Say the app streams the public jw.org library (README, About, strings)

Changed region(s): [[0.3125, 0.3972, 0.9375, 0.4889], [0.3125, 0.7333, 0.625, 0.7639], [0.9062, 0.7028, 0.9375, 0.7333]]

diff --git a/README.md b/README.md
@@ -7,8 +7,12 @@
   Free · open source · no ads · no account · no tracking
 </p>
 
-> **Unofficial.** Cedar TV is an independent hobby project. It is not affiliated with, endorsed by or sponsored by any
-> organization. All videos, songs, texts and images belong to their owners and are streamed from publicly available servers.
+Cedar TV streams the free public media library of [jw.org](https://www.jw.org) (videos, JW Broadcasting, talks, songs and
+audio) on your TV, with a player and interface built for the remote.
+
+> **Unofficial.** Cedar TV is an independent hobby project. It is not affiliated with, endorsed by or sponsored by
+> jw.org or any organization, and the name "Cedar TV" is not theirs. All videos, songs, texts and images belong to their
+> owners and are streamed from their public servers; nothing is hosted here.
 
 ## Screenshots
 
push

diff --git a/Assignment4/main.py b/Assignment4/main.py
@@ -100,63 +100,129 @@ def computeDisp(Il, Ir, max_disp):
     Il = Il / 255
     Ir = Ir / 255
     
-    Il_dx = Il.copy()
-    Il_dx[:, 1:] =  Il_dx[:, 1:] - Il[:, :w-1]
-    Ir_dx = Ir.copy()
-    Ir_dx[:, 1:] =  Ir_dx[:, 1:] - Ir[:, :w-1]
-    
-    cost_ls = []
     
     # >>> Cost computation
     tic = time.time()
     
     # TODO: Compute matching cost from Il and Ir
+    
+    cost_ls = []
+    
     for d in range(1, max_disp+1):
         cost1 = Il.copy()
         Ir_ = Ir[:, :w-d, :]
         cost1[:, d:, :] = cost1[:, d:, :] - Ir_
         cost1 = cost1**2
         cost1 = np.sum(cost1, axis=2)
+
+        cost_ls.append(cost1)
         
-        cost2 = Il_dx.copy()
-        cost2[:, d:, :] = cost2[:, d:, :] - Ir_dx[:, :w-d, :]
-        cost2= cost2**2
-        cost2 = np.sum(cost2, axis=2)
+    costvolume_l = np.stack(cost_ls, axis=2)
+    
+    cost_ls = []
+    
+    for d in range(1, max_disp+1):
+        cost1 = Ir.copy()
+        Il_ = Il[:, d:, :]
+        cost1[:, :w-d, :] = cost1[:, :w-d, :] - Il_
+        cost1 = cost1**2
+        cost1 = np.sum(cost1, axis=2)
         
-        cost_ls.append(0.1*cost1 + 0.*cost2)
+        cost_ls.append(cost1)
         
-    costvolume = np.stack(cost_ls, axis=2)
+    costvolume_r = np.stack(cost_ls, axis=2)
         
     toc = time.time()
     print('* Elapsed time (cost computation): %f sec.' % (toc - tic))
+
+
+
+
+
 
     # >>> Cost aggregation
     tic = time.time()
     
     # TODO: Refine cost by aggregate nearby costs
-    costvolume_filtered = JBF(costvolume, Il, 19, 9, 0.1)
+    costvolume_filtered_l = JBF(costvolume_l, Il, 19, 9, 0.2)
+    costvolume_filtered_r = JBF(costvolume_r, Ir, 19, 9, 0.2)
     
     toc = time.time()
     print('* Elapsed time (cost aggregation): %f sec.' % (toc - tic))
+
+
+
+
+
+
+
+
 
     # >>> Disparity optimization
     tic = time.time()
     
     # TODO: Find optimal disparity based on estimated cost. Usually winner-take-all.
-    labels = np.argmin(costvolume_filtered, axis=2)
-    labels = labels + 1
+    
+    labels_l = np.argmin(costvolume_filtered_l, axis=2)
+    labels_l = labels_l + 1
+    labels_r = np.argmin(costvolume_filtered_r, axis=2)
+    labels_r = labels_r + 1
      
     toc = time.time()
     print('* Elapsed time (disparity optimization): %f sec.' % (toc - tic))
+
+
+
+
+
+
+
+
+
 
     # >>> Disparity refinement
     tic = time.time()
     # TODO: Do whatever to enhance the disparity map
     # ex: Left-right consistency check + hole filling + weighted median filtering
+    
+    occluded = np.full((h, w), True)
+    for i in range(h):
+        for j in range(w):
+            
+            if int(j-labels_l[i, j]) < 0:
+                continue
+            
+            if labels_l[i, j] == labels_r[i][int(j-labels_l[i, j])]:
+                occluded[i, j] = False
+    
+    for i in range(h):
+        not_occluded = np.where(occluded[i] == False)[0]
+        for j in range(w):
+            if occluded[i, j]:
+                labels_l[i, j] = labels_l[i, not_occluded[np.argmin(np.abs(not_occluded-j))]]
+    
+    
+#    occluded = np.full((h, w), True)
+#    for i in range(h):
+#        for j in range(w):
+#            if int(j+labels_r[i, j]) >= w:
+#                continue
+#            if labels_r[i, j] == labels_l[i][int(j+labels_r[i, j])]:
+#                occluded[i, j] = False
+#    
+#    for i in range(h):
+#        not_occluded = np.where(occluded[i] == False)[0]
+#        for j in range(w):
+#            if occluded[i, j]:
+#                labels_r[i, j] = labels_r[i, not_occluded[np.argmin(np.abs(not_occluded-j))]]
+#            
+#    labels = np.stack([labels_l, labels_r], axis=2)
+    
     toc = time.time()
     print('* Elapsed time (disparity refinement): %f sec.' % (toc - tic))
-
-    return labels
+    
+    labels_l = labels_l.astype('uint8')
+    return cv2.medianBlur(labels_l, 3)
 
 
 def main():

------------------------------------------------------------------------

ASSIGNMENT
Write out the lines of the entries, word for word, from the first through the one containing "-7,8 +7,12 @@", and stop at that line.

EXPECTED ANSWER
Say the app streams the public jw.org library (README, About, strings)

Changed region(s): [[0.3125, 0.3972, 0.9375, 0.4889], [0.3125, 0.7333, 0.625, 0.7639], [0.9062, 0.7028, 0.9375, 0.7333]]

diff --git a/README.md b/README.md
@@ -7,8 +7,12 @@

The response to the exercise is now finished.